▸ WORK TASK:
Determine how many lines of the material hold the string "name" and reply with only that number.

________

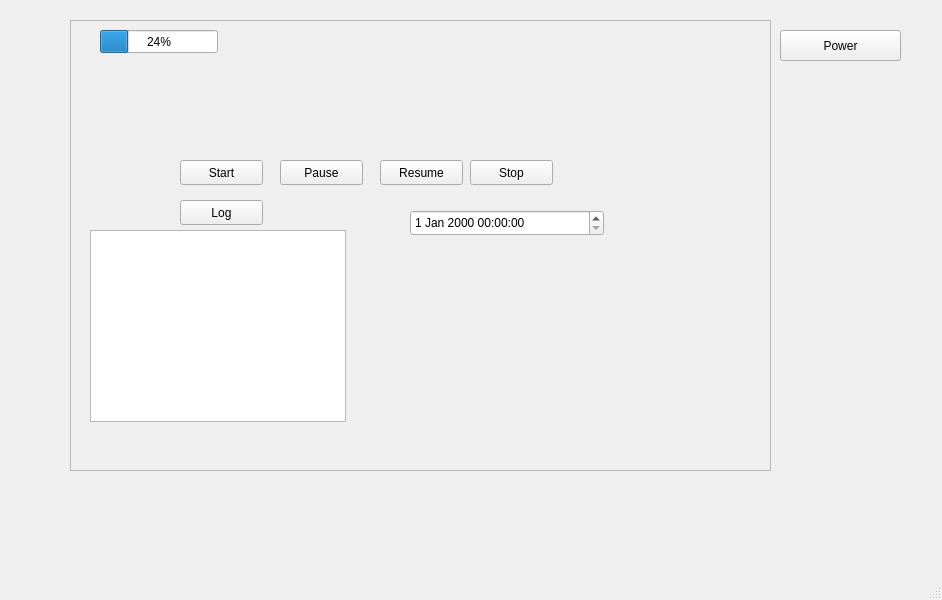
Old version of the form FP_Code/mainwindow.ui in the repository HIZE-Y/3004_FP.
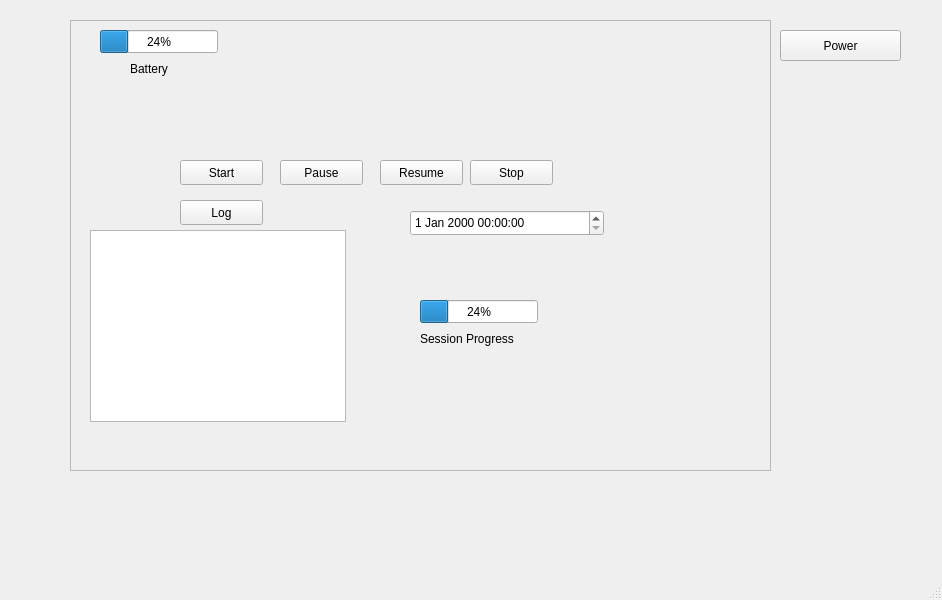
New version of the form.

Commit message: added progress bar for session - NZ

```diff
--- a/FP_Code/mainwindow.ui
+++ b/FP_Code/mainwindow.ui
@@ -127,6 +127,45 @@
       </rect>
      </property>
     </widget>
+    <widget class="QProgressBar" name="SessionPr">
+     <property name="geometry">
+      <rect>
+       <x>350</x>
+       <y>280</y>
+       <width>118</width>
+       <height>23</height>
+      </rect>
+     </property>
+     <property name="value">
+      <number>24</number>
+     </property>
+    </widget>
+    <widget class="QLabel" name="label">
+     <property name="geometry">
+      <rect>
+       <x>350</x>
+       <y>310</y>
+       <width>121</width>
+       <height>17</height>
+      </rect>
+     </property>
+     <property name="text">
+      <string>Session Progress</string>
+     </property>
+    </widget>
+    <widget class="QLabel" name="label_2">
+     <property name="geometry">
+      <rect>
+       <x>60</x>
+       <y>40</y>
+       <width>62</width>
+       <height>17</height>
+      </rect>
+     </property>
+     <property name="text">
+      <string>Battery</string>
+     </property>
+    </widget>
    </widget>
    <widget class="QPushButton" name="power">
     <property name="geometry">
```
Left out of the diff: 2 changed lines with no effect on the pictures. The commit also changes 8 other files.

________

▸ TASK OUTPUT:
11